   It follows that in the foreseeable future, reduction of the existing levels of U.S. forces in Japan (and, by extension, in Korea) is not desirable. By the same token, however, any significant increase in the geopolitical scope and the actual magnitude of the Japanese military effort is also undesirable. A significant U.S. withdrawal would most probably prompt a major Japanese armament program in the context of an unsettling strategic disorientation, whereas American pressure on Japan to assume a greater military role can only damage the prospects for regional stability, impede a wider regional accommodation with a Greater China, divert Japan from undertaking a more constructive international mission, and thereby complicate the effort to foster stable geopolitical pluralism throughout Eurasia.

   It also follows that Japan—if it is to turn its face to the world and away from Asia—must be given a meaningful incentive and a special status, so that its own national interest is thereby well served. Unlike China, which can^seek global power by first becoming a regional power, Japan can gain global influence by eschewing the quest for regional power. But that makes it all the more important for Japan to feel that it is America's special partner in a global vocation that is as politically satisfying as it is economically beneficial. To that end, the United States would do well to consider the adoption of an American-Japanese free trade agreement, thereby creating a common American-Japanese economic space. Such a step, formalizing the growing linkage between the two economies, would provide the geopolitical underpinning both for America's continued presence in the Ãàã Kasl and for Japan's constructive global engagement."

 

11. A strong case for this initiative, pointing out the mutual economic benefits thereof, is made by Kurt Tong, "Revolutionizing America's Japan Policy," Foreign Policy (Winter 1996-1997).

 

    To conclude: For America, Japan should be its vital and foremost partner in the construction of an increasingly cooperative and pervasive system of global cooperation but not primarily its military ally in any regional arrangement designed to contest China's regional preeminence.

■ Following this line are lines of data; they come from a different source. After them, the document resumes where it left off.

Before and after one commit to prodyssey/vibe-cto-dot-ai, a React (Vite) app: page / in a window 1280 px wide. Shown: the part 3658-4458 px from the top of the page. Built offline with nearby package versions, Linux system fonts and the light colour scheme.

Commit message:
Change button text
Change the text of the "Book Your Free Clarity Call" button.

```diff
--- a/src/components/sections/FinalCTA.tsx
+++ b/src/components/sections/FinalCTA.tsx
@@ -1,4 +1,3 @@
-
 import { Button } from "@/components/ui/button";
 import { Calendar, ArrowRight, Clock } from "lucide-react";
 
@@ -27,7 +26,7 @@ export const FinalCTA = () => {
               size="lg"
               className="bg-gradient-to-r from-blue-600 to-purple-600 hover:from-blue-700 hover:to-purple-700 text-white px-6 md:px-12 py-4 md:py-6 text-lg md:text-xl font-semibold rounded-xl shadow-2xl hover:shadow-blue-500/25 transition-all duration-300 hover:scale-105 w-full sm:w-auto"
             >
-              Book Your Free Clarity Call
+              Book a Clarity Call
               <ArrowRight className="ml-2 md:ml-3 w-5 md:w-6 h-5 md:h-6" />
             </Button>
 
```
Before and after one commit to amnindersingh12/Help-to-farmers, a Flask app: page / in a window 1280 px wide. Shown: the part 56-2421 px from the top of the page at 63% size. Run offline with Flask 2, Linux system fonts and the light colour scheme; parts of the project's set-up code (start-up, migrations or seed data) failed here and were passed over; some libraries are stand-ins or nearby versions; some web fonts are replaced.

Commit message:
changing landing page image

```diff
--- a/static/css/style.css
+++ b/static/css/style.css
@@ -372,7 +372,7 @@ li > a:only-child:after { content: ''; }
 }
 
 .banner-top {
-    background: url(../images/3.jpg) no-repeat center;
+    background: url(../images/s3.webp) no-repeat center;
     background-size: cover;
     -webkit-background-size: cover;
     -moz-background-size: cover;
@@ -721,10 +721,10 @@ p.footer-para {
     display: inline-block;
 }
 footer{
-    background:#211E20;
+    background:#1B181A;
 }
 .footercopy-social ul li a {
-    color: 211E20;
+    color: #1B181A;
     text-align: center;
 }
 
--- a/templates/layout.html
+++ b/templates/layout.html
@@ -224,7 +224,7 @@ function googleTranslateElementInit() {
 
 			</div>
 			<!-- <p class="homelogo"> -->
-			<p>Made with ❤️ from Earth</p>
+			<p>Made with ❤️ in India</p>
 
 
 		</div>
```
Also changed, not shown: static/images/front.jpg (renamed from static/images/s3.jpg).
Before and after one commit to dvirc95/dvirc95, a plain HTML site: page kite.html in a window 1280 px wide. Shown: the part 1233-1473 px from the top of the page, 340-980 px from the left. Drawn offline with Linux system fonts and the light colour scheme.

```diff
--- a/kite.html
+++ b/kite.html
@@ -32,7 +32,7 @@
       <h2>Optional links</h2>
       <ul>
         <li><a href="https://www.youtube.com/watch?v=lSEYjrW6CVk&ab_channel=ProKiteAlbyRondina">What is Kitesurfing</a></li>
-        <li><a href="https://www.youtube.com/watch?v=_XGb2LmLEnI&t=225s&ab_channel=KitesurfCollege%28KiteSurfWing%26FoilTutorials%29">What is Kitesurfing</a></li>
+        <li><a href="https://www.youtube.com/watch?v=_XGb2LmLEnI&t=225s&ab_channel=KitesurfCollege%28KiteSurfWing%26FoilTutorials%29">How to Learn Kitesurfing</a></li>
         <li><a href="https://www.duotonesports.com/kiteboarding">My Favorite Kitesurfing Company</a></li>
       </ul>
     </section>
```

In effect, Japan should be America's global partner in tackling the new agenda of world affairs. A regionally preeminent China should become America's Far Eastern anchor in the more traditional domain of power politics, helping thereby to foster a Eurasian balance of power, with Greater China in Eurasia's East matching in that respect the role of an enlarging Europe in Eurasia's West.

 

 

* Introduction * Part 1 * Part 2 * Part 3 * Part 4 * Part 5 * Part 6 * Part 7 *